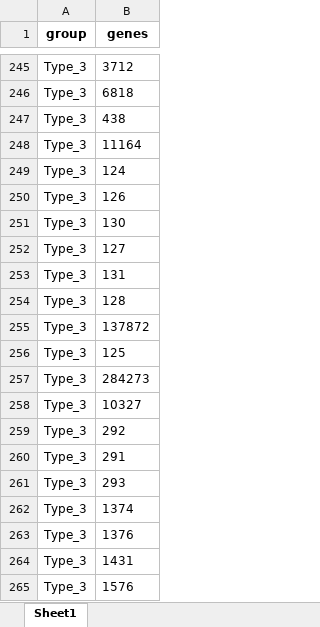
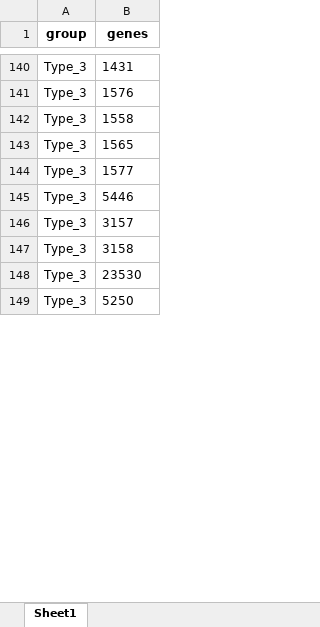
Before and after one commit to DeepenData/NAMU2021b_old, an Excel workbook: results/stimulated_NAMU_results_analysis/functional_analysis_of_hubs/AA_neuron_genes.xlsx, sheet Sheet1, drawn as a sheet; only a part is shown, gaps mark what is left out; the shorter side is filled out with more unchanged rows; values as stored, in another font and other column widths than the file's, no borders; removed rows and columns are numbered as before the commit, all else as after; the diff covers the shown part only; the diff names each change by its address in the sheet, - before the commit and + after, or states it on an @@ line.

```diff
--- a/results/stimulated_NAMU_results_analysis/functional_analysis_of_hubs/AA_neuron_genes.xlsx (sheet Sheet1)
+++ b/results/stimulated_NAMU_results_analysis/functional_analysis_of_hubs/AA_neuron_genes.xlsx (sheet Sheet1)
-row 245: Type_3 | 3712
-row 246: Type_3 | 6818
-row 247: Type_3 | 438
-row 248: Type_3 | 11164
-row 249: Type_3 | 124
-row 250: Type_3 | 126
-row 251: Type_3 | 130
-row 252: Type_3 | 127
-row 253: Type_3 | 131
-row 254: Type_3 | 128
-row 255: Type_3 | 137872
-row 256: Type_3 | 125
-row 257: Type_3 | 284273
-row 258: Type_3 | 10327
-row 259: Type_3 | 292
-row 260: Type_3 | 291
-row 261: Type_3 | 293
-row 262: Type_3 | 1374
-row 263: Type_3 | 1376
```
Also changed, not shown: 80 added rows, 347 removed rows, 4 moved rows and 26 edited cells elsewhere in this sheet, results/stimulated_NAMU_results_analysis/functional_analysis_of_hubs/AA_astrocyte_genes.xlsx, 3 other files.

...

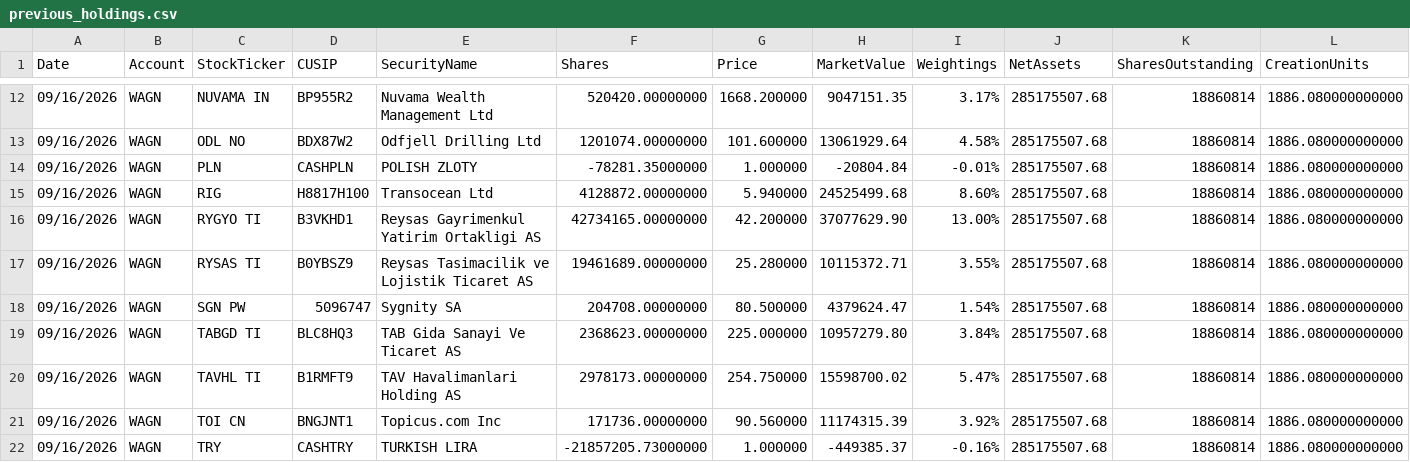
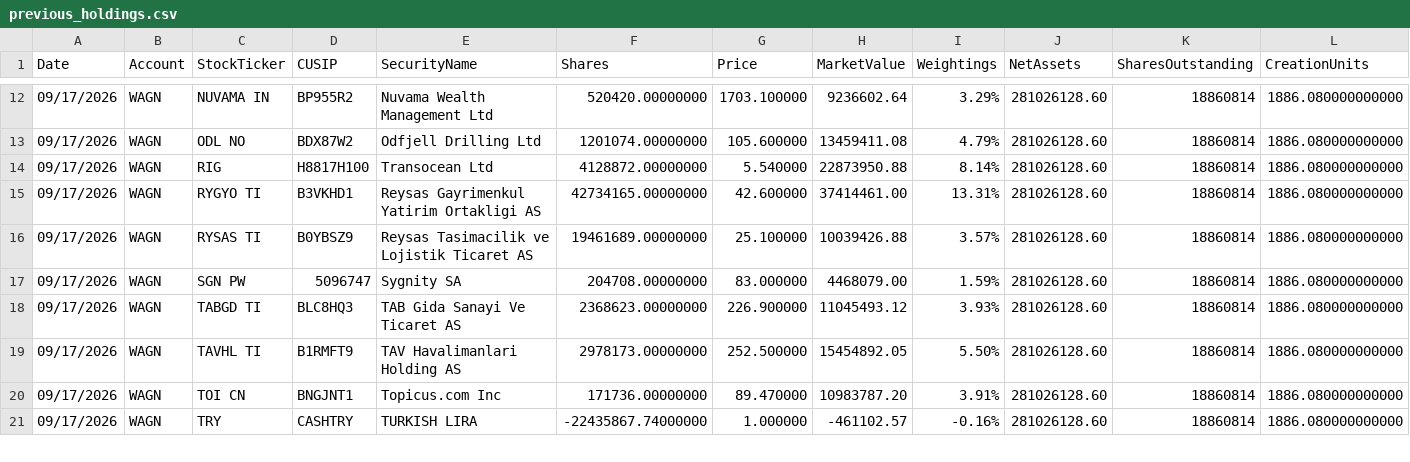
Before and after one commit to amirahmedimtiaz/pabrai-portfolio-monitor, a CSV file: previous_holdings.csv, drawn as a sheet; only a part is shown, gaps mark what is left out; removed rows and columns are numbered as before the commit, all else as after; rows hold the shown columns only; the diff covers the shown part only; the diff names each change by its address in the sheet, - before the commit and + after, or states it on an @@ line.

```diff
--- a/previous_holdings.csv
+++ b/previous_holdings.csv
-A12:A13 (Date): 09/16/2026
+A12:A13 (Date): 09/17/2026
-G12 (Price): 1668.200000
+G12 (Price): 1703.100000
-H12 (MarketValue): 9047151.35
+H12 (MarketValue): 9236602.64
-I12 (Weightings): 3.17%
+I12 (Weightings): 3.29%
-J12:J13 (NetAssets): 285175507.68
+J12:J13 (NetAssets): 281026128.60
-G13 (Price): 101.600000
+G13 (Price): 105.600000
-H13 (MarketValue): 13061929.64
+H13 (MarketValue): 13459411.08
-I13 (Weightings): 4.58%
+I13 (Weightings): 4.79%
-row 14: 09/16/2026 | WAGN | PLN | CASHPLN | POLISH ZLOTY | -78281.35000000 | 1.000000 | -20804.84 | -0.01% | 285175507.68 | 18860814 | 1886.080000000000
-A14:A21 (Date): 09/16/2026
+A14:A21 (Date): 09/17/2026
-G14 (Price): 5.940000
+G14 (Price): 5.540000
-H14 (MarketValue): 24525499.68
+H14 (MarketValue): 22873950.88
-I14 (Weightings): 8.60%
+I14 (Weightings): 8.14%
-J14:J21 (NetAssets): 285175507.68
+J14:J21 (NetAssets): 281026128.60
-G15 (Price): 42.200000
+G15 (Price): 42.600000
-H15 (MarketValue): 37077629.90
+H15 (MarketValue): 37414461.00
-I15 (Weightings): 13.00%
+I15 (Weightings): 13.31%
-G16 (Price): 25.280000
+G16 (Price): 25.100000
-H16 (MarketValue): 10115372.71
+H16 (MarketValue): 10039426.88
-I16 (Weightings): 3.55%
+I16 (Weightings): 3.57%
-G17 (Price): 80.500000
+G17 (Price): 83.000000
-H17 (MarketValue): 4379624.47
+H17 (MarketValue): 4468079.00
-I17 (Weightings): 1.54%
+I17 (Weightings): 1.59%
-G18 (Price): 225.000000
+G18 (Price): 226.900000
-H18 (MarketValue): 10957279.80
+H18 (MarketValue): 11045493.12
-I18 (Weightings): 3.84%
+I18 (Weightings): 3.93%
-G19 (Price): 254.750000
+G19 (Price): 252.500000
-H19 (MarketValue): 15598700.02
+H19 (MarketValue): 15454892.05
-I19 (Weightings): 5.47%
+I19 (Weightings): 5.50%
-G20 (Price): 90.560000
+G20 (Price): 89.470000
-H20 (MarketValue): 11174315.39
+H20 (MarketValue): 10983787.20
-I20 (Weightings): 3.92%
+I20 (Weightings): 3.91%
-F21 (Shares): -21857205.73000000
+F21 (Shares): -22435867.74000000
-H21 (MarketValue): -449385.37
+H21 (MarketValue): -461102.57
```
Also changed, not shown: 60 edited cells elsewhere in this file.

• To do: Report how many lines of the records above contain the word "Date", and give only that number.

• Response area: 4